═══ DATA TO EXAMINE
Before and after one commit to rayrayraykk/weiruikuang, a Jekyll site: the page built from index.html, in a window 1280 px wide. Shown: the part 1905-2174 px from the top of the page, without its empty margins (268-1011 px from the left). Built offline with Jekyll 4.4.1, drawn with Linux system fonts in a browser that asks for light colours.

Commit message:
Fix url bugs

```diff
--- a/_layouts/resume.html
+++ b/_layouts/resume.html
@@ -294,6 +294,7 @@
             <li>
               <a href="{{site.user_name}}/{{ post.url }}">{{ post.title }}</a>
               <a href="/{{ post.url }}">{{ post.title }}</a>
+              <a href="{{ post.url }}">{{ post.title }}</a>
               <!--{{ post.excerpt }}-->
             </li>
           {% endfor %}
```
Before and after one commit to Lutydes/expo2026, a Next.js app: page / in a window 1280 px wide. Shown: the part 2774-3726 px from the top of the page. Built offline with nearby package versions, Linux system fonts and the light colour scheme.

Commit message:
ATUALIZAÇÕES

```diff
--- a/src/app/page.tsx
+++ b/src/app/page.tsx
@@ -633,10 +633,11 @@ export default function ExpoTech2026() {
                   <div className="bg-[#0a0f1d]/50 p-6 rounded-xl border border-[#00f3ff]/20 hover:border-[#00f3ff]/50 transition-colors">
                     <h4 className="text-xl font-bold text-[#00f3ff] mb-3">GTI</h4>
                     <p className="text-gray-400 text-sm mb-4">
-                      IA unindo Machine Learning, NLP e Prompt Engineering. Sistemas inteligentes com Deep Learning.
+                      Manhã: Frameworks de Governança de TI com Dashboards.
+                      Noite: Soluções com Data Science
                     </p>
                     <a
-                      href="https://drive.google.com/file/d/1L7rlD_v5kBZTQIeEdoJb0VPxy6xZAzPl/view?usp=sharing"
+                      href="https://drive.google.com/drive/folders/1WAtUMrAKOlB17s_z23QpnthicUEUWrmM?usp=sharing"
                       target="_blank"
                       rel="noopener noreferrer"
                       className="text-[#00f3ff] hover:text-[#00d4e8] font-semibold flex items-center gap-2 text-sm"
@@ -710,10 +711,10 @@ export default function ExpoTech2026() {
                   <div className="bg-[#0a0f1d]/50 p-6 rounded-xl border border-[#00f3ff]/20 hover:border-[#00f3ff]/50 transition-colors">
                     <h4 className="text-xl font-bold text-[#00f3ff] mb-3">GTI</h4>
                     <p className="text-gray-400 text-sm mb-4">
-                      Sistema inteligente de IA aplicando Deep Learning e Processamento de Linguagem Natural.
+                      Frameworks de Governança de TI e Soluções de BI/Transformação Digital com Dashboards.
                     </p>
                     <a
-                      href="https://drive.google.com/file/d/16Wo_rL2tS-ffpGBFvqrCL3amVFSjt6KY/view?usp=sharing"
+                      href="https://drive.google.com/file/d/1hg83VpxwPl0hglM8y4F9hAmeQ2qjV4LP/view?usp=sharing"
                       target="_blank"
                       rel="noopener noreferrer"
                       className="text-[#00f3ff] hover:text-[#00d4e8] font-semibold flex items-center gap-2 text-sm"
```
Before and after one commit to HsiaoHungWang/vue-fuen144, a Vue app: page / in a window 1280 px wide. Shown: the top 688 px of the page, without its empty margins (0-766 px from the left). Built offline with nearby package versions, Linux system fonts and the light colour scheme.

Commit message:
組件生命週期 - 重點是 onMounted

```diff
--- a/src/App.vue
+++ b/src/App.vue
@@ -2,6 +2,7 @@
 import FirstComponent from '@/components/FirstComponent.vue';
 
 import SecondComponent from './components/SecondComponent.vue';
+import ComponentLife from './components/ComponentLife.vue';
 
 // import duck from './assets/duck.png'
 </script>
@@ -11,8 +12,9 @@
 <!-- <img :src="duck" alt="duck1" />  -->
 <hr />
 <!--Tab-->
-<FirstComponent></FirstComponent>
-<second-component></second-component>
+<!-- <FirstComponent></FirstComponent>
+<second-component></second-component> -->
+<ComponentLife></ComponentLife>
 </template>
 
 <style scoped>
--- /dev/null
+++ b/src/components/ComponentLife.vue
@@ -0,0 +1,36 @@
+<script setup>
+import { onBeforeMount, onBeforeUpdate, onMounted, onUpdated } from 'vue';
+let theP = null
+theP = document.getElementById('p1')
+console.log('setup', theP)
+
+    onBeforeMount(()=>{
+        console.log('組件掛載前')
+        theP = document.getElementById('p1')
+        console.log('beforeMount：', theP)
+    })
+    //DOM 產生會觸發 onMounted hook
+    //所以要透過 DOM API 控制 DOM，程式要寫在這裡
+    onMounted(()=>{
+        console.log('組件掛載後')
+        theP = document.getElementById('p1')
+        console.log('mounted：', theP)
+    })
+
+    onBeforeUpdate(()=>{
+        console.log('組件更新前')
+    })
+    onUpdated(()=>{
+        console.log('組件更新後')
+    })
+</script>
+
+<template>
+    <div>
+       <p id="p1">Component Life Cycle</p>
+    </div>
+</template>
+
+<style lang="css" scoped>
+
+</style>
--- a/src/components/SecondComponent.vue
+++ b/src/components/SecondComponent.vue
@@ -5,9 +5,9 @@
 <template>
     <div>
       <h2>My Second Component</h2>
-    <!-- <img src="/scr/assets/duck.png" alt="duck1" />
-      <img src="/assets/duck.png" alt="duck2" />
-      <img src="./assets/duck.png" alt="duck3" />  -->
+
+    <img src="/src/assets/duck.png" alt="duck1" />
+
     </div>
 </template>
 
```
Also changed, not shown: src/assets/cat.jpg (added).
══════
» WORK TASK
Search the data for the string "import" and copy every line where it appears.

» WRITTEN ANSWER
 import FirstComponent from '@/components/FirstComponent.vue';
 import SecondComponent from './components/SecondComponent.vue';
+import ComponentLife from './components/ComponentLife.vue';
 // import duck from './assets/duck.png'
+import { onBeforeMount, onBeforeUpdate, onMounted, onUpdated } from 'vue';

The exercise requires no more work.